Using EHRs For Quality Improvement: Breast Cancer Screening
Dr. McGrath has attested to Meaningful Use and his first incentive check
is in the mail. He has harmonized his elective quality measures around
cancer screenings because his EHR product is certified for screening measures,
and he consistently gets the same denominator with accurate reports. Dr. McGrath
discovers the rate of breast cancer screening among his eligible patients is much
lower than he'd like. An REC representative works with the practice's
staff and their EHR vendor to review the system's functionality, run reports,
and confirm accuracy. As a strong advocate of providing preventive care, particularly
prevention of cancer deaths, Dr. McGrath wants to learn about systematic ways to improve.

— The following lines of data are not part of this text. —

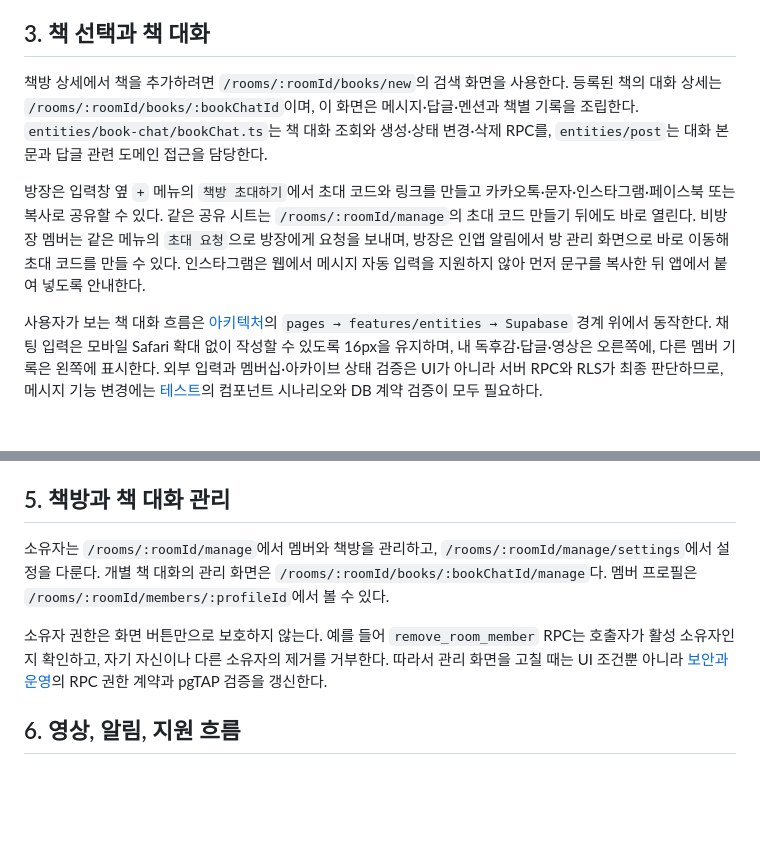
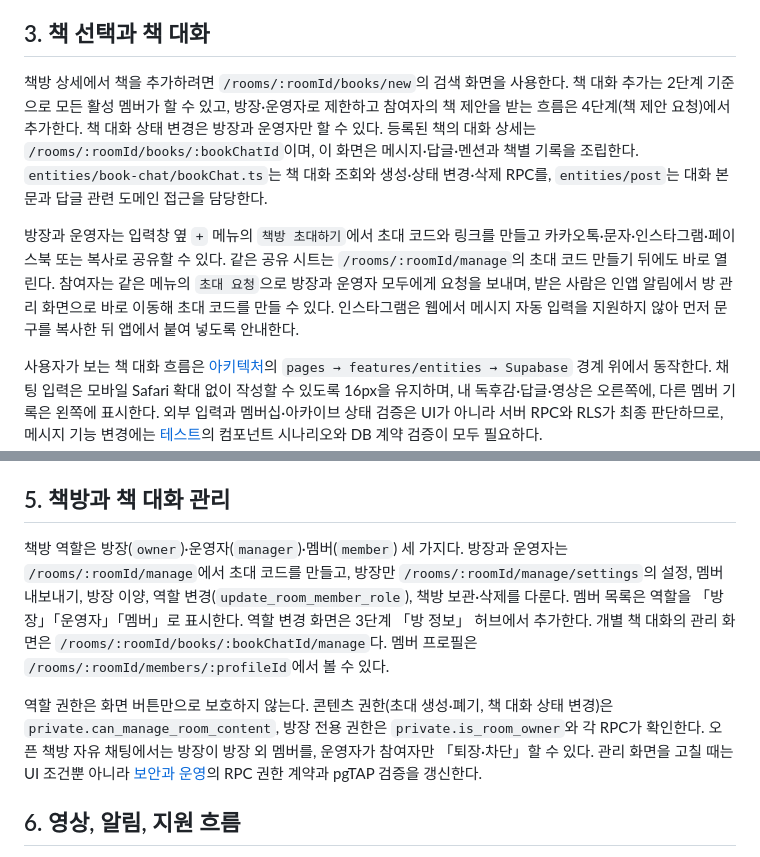
Before and after one commit to m9-m9/talkhugam, a Markdown page: openwiki/product-flows.md, 2 parts joined by grey strips. GitHub-like rendering; blank space fills up the shorter version.

```diff
--- a/openwiki/product-flows.md
+++ b/openwiki/product-flows.md
@@ -31,9 +31,9 @@ README의 Phase 1 제약은 책방당 최대 6명이다. 생성·참여·멤버
 
 ## 3. 책 선택과 책 대화
 
-책방 상세에서 책을 추가하려면 `/rooms/:roomId/books/new`의 검색 화면을 사용한다. 등록된 책의 대화 상세는 `/rooms/:roomId/books/:bookChatId`이며, 이 화면은 메시지·답글·멘션과 책별 기록을 조립한다. `entities/book-chat/bookChat.ts`는 책 대화 조회와 생성·상태 변경·삭제 RPC를, `entities/post`는 대화 본문과 답글 관련 도메인 접근을 담당한다.
+책방 상세에서 책을 추가하려면 `/rooms/:roomId/books/new`의 검색 화면을 사용한다. 책 대화 추가는 2단계 기준으로 모든 활성 멤버가 할 수 있고, 방장·운영자로 제한하고 참여자의 책 제안을 받는 흐름은 4단계(책 제안 요청)에서 추가한다. 책 대화 상태 변경은 방장과 운영자만 할 수 있다. 등록된 책의 대화 상세는 `/rooms/:roomId/books/:bookChatId`이며, 이 화면은 메시지·답글·멘션과 책별 기록을 조립한다. `entities/book-chat/bookChat.ts`는 책 대화 조회와 생성·상태 변경·삭제 RPC를, `entities/post`는 대화 본문과 답글 관련 도메인 접근을 담당한다.
 
-방장은 입력창 옆 `+` 메뉴의 `책방 초대하기`에서 초대 코드와 링크를 만들고 카카오톡·문자·인스타그램·페이스북 또는 복사로 공유할 수 있다. 같은 공유 시트는 `/rooms/:roomId/manage`의 초대 코드 만들기 뒤에도 바로 열린다. 비방장 멤버는 같은 메뉴의 `초대 요청`으로 방장에게 요청을 보내며, 방장은 인앱 알림에서 방 관리 화면으로 바로 이동해 초대 코드를 만들 수 있다. 인스타그램은 웹에서 메시지 자동 입력을 지원하지 않아 먼저 문구를 복사한 뒤 앱에서 붙여 넣도록 안내한다.
+방장과 운영자는 입력창 옆 `+` 메뉴의 `책방 초대하기`에서 초대 코드와 링크를 만들고 카카오톡·문자·인스타그램·페이스북 또는 복사로 공유할 수 있다. 같은 공유 시트는 `/rooms/:roomId/manage`의 초대 코드 만들기 뒤에도 바로 열린다. 참여자는 같은 메뉴의 `초대 요청`으로 방장과 운영자 모두에게 요청을 보내며, 받은 사람은 인앱 알림에서 방 관리 화면으로 바로 이동해 초대 코드를 만들 수 있다. 인스타그램은 웹에서 메시지 자동 입력을 지원하지 않아 먼저 문구를 복사한 뒤 앱에서 붙여 넣도록 안내한다.
 
 사용자가 보는 책 대화 흐름은 [아키텍처](./architecture.md)의 `pages → features/entities → Supabase` 경계 위에서 동작한다. 채팅 입력은 모바일 Safari 확대 없이 작성할 수 있도록 16px을 유지하며, 내 독후감·답글·영상은 오른쪽에, 다른 멤버 기록은 왼쪽에 표시한다. 외부 입력과 멤버십·아카이브 상태 검증은 UI가 아니라 서버 RPC와 RLS가 최종 판단하므로, 메시지 기능 변경에는 [테스트](./testing.md)의 컴포넌트 시나리오와 DB 계약 검증이 모두 필요하다.
 
@@ -45,9 +45,9 @@ README의 Phase 1 제약은 책방당 최대 6명이다. 생성·참여·멤버
 
 ## 5. 책방과 책 대화 관리
 
-소유자는 `/rooms/:roomId/manage`에서 멤버와 책방을 관리하고, `/rooms/:roomId/manage/settings`에서 설정을 다룬다. 개별 책 대화의 관리 화면은 `/rooms/:roomId/books/:bookChatId/manage`다. 멤버 프로필은 `/rooms/:roomId/members/:profileId`에서 볼 수 있다.
+책방 역할은 방장(`owner`)·운영자(`manager`)·멤버(`member`) 세 가지다. 방장과 운영자는 `/rooms/:roomId/manage`에서 초대 코드를 만들고, 방장만 `/rooms/:roomId/manage/settings`의 설정, 멤버 내보내기, 방장 이양, 역할 변경(`update_room_member_role`), 책방 보관·삭제를 다룬다. 멤버 목록은 역할을 「방장」「운영자」「멤버」로 표시한다. 역할 변경 화면은 3단계 「방 정보」 허브에서 추가한다. 개별 책 대화의 관리 화면은 `/rooms/:roomId/books/:bookChatId/manage`다. 멤버 프로필은 `/rooms/:roomId/members/:profileId`에서 볼 수 있다.
 
-소유자 권한은 화면 버튼만으로 보호하지 않는다. 예를 들어 `remove_room_member` RPC는 호출자가 활성 소유자인지 확인하고, 자기 자신이나 다른 소유자의 제거를 거부한다. 따라서 관리 화면을 고칠 때는 UI 조건뿐 아니라 [보안과 운영](./security-operations.md)의 RPC 권한 계약과 pgTAP 검증을 갱신한다.
+역할 권한은 화면 버튼만으로 보호하지 않는다. 콘텐츠 권한(초대 생성·폐기, 책 대화 상태 변경)은 `private.can_manage_room_content`, 방장 전용 권한은 `private.is_room_owner`와 각 RPC가 확인한다. 오픈 책방 자유 채팅에서는 방장이 방장 외 멤버를, 운영자가 참여자만 「퇴장·차단」할 수 있다. 관리 화면을 고칠 때는 UI 조건뿐 아니라 [보안과 운영](./security-operations.md)의 RPC 권한 계약과 pgTAP 검증을 갱신한다.
 
 ## 6. 영상, 알림, 지원 흐름
 
```
Also changed, not shown: openwiki/security-operations.md (+2 -0 lines), 1 other file.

First, the REC representative advises Dr. McGrath to generate a patient list that
identifies the names, addresses, and phone numbers of all appropriate patients in his
practice who have not been screened. The REC representative then presents Dr. McGrath
with these potential options:
Engage at Risk Patients
- Identify the patient's preferred method of receiving
reminders and utilize that method to remind her to come into the office.
- If the patient does not respond to electronic or mail reminders, schedule an office visit.
- Discuss any barriers to receiving a mammogram ‐ e.g. fear of the procedure, cost issues, or side effects.
Use EHRs to Engage Patients
- Activate clinical decision support (CDS) rules:
- Use patient birthdates and gender to create breast cancer screening CDS rules
- Use these rules to generate postcards or secure e-messages reminders;
Conduct pre-visit planning to identify due and overdue mammogram services and discuss
during the patient's visit.
- Review problem lists for exclusions (e.g. patients who have had a mastectomy).
- Engage women aged 40 to 49 in a discussion about the need for a mammography,
as recommendations for this age group are mixed1.
- Provide patient educational materials
- Use print-outs, websites, and/or kiosks specified for a low-health literacy audience.
- Identify specific materials to address screenings for women between the ages of 40 and 49.
- Practice staff should utilize material to educate patients and should use teach back to assess patient knowledge during subsequent visits.
Implement a Workflow that Supports Quality Improvement
- Initiate workflow changes with one provider:
- Identify staff member roles and appropriate place for documentation with the EHR system.
- Run process measures to see if process is consistent
- Repeat measurement and assess if improvement has occurred
- Employ a team huddle before each of these clinic sessions
Review the patients who have had difficulty with adherence
from the entire staff’s perspective
- Use hypothetical cases to ensure that the team understands the protocols well
- Ensure that patient information is gathered and / or obtained as appropriate
- Divide important educational tasks; shared decision-making with women aged 40-49 will be particularly important.
- Continue the process with additional providers and establish staff meetings to give provider-specific feedback
- Provide feedback during team meetings, as the
incentive to adhere to workflow changes and achieve improvement
is intensified if providers are compared to their peers.
Produced by Meaningful Use Quality Workgroup - August 29, 2012